Now another company, Baxter vaccines based in Austria has decided to have another crack at producing a vaccine against lyme disease. In this particular case, they have used a vaccine again based on the OspA protein, essentially re-releasing the previously failed GalaxoSmithKline vaccine with one key modification: The removal of a small protein sequence. This short protein attached to OspA was the one at the center of a large debate over the possibility of the original vaccine causing an autoimmune disorder. It was hypothesised that because this short protein resembled that of another human protein, it might cause the immune system to make a 'mistake' and attack self proteins. This process, known as 'molecular mimicry' was assumed to be the cause of the later arthritis that manifests after an infection with Borrelia burgdorefi.

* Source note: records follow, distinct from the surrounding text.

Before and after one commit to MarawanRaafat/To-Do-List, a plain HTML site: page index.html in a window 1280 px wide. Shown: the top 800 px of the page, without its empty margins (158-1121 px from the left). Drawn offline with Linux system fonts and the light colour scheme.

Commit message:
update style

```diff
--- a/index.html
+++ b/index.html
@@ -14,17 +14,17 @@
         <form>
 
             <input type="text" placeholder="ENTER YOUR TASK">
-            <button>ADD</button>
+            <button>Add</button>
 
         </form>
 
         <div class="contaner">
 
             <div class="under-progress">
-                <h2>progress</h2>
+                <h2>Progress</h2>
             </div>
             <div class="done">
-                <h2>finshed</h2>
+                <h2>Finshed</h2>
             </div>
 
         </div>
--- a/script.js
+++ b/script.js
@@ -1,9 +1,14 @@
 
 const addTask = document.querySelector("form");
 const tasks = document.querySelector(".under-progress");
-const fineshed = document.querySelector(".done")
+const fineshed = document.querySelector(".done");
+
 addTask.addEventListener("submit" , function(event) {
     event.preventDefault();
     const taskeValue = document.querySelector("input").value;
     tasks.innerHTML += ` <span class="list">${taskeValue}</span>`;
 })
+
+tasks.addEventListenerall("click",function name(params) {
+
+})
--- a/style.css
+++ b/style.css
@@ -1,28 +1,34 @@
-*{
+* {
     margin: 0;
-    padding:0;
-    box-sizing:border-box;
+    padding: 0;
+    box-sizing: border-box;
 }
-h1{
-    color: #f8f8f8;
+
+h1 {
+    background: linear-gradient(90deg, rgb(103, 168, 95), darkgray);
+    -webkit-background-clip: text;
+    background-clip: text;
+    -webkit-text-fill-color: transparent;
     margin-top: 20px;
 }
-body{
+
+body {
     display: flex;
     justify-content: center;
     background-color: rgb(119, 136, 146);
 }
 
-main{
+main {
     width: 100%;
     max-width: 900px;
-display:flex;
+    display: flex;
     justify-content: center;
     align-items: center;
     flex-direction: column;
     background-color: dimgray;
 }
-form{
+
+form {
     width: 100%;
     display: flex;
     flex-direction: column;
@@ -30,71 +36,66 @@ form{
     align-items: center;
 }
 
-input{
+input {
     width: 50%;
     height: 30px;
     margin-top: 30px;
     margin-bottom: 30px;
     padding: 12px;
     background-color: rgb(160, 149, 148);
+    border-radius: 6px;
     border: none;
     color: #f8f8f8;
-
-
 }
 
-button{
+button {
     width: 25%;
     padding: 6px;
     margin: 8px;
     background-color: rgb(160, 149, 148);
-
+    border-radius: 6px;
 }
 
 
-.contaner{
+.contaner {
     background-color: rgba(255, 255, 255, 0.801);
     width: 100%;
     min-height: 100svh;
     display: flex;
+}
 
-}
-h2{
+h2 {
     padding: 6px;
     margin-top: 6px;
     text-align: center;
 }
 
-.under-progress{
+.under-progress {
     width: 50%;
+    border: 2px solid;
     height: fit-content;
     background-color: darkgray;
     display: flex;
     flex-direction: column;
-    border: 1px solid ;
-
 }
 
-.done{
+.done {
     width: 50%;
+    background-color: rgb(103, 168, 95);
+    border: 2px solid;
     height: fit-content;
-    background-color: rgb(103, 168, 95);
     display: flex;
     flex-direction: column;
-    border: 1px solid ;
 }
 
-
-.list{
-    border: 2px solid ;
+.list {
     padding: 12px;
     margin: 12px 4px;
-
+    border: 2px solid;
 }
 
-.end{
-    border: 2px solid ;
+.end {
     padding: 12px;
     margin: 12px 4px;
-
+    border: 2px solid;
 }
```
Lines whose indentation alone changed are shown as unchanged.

Over time however, no study has demonstrated that the molecular mimicry hypothesis surrounding OspA is correct and that a wide range of protein sequences can activate the immune cells involved and with widely different sequences, dealing heavy damage to the molecular mimicry hypothesis. Even so, the new vaccine will lack the particular protein sequence of the original in order to avoid public controversy.
The development of a vaccine surrounding lyme disease tells an interesting story about how misguided public opinion can often be the death of a vaccine. Although not widely spread, the concern over side effects (real or imagined) often paints a more pressing picture in the publics mind rather than the actual infectious organism in question. In many respects, this is merely the symptom of a society that has benefitted from the widespread use of vaccines and antibiotics that have wiped out most common infectious diseases already. The lessons learned from the failed introduction to lyme disease could also be applied to other cases, including the recent introduction of MeNZB to New Zealand.